In my dating life nerd-vana, love was all geek to me
I DO NOT want to tell you this.
Some of my stories, I won't write for you because they embarrass me. Some, because I think they would hurt people. And some because I don't know how to tell them.
Every week I come up with something to say, and the shallow veins do run out. There is only so much of a vein that you can mine before the whole thing collapses. The treasure you are cutting away is the mine itself, and it does not refill what it has lost. Someday I will reach the point past which I will not dig.
But I will tell you this.
All the men I've ever loved, or lusted for, have been of one type. Scott Adams made a joke of it when Dilbert got onto a billboard with a date hotline, but I would have called that number, or I would have had there not been so many geeky men around me even before I became dateable.
Oh, the glasses, the science fiction, the tech know-how, and the glasses, always the glasses. I don't know what I'll do if my husband and I get LASIK or we breed astigmatism out of the population. Who will be attractive? Will I force my groom to get wire-frame tattoos around his eyes?
Now a preference is one thing, but a positive limitation is another. If I'd had any sense, I would have been frightened when I saw the pattern. Counting up the guys who'd made me swoon in Stockton, in Lodi, in Berkeley, in San Francisco, I should have shivered at how large and clearly labeled my buttons were.

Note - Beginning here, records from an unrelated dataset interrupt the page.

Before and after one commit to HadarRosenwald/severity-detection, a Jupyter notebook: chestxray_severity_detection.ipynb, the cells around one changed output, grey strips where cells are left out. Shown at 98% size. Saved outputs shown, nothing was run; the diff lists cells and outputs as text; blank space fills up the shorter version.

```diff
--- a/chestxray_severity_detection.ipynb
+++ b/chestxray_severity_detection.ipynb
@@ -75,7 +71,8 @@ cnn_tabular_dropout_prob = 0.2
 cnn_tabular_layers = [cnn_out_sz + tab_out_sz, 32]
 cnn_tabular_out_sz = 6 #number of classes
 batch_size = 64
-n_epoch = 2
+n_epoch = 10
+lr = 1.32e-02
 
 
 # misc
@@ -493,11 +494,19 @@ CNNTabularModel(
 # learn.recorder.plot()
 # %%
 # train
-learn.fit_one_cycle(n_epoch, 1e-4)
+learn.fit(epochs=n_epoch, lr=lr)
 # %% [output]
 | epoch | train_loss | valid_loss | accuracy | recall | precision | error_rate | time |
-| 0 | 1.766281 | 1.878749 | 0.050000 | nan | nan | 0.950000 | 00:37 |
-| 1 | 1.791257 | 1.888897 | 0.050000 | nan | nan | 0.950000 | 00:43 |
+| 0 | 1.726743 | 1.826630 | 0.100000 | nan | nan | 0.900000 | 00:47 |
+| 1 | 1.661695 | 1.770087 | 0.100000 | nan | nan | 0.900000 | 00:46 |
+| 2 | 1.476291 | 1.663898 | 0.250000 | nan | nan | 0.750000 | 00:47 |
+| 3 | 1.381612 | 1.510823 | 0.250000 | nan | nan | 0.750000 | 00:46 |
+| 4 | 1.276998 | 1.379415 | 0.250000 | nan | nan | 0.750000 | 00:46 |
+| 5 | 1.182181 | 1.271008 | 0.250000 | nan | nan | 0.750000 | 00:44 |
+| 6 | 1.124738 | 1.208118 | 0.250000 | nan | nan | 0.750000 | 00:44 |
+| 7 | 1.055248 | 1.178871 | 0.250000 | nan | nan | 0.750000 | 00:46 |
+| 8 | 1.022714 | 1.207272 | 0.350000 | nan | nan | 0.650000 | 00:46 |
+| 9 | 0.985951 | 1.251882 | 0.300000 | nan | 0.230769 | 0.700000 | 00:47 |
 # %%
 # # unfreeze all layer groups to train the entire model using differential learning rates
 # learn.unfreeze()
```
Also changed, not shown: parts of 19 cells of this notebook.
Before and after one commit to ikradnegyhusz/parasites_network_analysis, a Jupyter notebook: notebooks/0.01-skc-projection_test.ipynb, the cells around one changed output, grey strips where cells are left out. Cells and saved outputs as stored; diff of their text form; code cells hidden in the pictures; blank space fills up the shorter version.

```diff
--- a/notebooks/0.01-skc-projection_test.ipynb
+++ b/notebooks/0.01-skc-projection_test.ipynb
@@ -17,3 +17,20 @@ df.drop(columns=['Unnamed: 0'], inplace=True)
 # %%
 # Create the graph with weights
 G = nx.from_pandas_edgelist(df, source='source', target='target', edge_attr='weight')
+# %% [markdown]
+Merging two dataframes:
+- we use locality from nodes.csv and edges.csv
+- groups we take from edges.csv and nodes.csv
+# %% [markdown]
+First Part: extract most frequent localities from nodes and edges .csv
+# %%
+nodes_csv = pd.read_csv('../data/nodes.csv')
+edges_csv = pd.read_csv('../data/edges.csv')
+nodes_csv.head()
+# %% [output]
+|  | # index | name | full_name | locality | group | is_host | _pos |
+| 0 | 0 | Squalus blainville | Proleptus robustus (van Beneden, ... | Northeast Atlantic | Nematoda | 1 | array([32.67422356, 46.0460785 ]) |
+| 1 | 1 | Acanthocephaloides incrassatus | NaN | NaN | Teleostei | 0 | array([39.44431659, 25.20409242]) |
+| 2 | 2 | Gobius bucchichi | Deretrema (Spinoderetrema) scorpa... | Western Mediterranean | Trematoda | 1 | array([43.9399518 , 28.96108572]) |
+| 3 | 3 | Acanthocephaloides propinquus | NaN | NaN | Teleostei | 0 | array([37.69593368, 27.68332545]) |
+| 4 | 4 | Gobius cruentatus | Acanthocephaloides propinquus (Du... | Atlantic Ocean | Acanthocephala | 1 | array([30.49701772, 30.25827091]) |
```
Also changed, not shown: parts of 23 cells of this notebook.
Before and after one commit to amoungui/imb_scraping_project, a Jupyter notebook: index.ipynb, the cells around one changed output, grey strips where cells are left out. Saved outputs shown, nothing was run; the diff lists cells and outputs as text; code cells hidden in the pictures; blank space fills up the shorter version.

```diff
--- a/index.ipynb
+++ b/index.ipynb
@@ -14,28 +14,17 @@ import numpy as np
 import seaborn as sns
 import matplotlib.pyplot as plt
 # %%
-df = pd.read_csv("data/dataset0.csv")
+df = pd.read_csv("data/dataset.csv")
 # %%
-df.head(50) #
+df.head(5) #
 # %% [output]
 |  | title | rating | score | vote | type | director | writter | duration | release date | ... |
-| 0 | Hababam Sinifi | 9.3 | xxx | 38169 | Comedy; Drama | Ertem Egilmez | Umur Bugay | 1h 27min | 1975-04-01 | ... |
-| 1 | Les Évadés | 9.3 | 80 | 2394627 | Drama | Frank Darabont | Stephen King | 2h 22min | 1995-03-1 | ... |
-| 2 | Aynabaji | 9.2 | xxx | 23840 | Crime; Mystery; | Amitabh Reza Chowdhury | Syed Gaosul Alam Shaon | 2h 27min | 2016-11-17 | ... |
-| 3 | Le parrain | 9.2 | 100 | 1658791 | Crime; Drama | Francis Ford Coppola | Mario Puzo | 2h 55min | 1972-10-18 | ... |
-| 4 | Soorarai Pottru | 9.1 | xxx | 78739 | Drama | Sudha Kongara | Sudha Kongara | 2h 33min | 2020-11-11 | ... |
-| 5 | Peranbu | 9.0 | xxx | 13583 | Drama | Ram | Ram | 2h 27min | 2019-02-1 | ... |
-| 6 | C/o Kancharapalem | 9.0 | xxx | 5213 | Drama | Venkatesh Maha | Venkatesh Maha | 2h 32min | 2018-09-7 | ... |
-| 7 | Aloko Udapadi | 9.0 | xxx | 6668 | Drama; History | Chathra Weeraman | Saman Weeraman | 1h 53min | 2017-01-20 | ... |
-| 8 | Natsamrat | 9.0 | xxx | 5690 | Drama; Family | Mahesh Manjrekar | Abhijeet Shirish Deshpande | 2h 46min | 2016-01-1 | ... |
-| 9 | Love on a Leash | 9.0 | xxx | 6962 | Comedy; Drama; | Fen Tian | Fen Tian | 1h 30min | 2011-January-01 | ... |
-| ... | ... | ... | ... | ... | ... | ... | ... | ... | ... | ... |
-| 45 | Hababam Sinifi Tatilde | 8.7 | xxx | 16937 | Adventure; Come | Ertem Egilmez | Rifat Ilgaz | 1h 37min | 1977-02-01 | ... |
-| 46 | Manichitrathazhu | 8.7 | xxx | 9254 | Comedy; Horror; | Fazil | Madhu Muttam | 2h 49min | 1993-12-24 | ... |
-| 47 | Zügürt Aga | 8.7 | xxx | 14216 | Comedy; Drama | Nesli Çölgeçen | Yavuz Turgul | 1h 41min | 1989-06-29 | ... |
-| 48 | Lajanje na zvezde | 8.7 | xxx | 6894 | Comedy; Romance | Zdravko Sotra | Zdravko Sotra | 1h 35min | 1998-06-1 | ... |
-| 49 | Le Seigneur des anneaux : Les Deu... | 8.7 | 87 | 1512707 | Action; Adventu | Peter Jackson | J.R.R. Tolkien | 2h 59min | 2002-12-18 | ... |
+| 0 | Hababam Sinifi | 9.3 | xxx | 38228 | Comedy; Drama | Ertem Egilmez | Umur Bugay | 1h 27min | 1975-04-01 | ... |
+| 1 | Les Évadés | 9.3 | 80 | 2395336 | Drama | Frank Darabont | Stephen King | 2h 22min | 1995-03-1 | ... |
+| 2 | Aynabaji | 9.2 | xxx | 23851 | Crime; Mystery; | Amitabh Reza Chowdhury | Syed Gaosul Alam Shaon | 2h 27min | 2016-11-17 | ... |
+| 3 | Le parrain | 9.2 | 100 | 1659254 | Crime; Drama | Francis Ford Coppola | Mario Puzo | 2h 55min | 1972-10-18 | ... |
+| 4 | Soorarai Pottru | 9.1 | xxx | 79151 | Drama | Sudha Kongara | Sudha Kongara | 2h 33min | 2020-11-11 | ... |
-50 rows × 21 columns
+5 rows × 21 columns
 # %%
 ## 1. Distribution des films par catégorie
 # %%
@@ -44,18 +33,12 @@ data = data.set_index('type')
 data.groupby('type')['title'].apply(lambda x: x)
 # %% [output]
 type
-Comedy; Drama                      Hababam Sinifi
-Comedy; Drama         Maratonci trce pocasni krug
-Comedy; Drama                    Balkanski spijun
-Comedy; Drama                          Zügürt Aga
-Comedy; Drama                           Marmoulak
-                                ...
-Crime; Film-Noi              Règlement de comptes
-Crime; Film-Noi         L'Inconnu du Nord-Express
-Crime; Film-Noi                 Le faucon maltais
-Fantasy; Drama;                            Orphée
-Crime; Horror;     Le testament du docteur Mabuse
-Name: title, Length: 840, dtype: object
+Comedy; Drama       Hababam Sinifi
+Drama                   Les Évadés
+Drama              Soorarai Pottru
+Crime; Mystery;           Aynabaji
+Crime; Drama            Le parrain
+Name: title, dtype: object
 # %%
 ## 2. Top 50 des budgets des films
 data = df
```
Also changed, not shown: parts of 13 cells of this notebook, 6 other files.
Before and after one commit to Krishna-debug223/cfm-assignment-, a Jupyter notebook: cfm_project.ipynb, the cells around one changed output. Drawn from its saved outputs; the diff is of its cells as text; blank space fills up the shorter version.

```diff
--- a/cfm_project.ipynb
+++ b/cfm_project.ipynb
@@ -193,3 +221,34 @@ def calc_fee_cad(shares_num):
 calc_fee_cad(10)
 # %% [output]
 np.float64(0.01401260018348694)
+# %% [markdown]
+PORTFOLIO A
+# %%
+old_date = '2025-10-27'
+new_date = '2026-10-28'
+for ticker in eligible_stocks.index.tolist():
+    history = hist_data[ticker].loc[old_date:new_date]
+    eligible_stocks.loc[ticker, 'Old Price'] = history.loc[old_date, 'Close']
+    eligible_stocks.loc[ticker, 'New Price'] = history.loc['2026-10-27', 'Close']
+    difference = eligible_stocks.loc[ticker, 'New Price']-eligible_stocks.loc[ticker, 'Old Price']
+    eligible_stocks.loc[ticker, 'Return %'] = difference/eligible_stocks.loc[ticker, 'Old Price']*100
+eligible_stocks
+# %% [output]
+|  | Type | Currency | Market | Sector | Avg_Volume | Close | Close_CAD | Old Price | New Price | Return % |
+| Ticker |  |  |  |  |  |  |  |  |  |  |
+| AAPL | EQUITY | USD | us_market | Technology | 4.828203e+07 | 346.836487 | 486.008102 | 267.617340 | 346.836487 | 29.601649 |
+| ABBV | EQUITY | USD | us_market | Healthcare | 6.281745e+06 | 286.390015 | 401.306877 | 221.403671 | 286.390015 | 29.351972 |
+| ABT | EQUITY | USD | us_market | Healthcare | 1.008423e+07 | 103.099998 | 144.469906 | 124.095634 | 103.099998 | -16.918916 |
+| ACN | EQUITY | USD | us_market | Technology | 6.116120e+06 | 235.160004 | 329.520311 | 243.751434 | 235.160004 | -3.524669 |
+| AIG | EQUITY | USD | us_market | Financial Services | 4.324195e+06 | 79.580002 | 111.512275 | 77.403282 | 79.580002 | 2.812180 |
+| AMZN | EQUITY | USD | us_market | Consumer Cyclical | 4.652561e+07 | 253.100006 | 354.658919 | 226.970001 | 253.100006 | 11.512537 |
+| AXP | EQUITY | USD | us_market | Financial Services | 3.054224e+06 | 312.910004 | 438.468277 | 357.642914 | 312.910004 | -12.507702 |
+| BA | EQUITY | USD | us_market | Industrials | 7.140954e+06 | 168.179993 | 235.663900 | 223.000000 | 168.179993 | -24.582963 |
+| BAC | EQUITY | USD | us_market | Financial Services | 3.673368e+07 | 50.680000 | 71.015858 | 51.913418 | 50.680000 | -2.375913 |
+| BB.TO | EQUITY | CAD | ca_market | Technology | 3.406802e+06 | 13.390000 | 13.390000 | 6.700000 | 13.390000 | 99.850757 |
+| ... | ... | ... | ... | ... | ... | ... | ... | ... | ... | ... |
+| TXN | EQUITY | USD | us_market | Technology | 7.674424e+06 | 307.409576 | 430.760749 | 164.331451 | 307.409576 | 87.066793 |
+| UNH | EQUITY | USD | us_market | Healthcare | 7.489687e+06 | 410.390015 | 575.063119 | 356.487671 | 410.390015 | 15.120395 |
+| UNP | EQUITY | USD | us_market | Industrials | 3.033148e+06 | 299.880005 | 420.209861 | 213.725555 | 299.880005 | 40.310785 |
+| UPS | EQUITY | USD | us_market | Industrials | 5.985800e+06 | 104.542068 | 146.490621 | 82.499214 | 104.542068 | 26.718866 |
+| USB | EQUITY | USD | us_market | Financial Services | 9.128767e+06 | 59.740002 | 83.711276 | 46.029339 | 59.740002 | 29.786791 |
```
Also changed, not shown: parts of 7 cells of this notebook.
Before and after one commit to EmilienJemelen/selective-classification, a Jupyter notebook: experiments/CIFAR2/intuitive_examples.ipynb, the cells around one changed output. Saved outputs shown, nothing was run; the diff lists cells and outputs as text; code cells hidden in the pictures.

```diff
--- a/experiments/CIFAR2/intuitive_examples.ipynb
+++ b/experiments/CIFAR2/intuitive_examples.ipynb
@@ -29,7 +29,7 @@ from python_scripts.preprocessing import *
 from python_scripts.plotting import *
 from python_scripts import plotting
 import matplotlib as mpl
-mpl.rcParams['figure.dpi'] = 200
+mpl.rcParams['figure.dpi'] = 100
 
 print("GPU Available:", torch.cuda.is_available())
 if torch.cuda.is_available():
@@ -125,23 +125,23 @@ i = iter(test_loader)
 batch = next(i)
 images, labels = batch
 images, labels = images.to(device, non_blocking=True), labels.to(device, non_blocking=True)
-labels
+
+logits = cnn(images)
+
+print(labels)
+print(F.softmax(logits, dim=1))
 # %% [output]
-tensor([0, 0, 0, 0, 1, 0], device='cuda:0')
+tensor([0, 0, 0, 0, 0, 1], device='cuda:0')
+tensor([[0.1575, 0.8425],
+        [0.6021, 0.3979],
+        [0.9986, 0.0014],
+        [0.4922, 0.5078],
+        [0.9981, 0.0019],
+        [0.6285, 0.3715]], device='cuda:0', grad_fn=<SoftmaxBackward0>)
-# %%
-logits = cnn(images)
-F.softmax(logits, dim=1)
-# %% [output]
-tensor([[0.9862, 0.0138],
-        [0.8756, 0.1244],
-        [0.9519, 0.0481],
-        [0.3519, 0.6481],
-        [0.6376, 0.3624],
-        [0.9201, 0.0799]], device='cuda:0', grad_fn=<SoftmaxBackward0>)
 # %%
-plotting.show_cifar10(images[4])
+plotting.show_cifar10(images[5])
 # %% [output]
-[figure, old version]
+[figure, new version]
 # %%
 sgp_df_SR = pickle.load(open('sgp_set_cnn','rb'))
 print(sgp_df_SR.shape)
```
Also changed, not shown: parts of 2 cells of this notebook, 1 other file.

But I just thought I was lucky. I just played a snob card, thanking the stars that I'd landed in geek nirvana and my tastes just happened to line up perfectly with the correct criteria for good friends and boyfriends.
I was making tradeoffs, of course. None of my guys wooed me in any traditional way. I didn't dress up unless my parents were in town or I was going to the theater, so neither did they. But I didn't know I was missing anything. And even now I can only by hearsay and inference guess what I am missing, what I will always miss, by binding my life to geeky men.
Every action has an opportunity cost. If you are sleeping, you can't be writing, and if you are sleeping or writing the Great Customer Service Novel, you cannot be hyping your new one-woman show.
I iterated through guys, always turning to the next fellow and understanding why Mr. X-1 could never have been right for me, always fighting the last war. The Dave Barry fan, the libertarian, the Seinfeld fan, the role-playing gamer.
I upgraded each time, and finally got the first-class man I married this year. But all the paths that never were are everywhere. What Oakland men did I disregard? How many times did my single-minded zeal for male Hermiones make me a fool? And I remember specific days and times when they did, vividly, and those I can't write about — not to you.
In college one day, I unexpectedly saw a friend in front of Wheeler Hall. We started dating soon after. The ground slants there, and he is much taller than me. Was I looking up to him? If I had stood higher on the slope, would I have seen the dead end of our relationship in his eyes?
But I can't write to you about how it ended.
I have problems in my marriage. I have deep and inexplicable moments of joy. I have profound disorientations. I have the urge to drink. And I don't feel safe trying to describe those places in my life, or the irrevocable paths I took to get there, in my 750 words here once a week. Even if I could do them justice, who is reading this? And how carefully?
A few nights ago: My husband falls asleep reading next to me, and his left hand loosens. Ragged-trim pages escape in batches. The book in his lap is turning backwards in time, defying the imprint it's left on his consciousness, just as consciousness slips out of his grasp.
Finally, even the title pages go, and he's only holding the book open by its cover, as though the whole journey were virgin, fresh. The new, stiff pressure of the cover wakes him. He finds his place and starts reading, again.
Sumana Harihareswara writes for Bay Area
Living each week. You can write to her at email@example.com.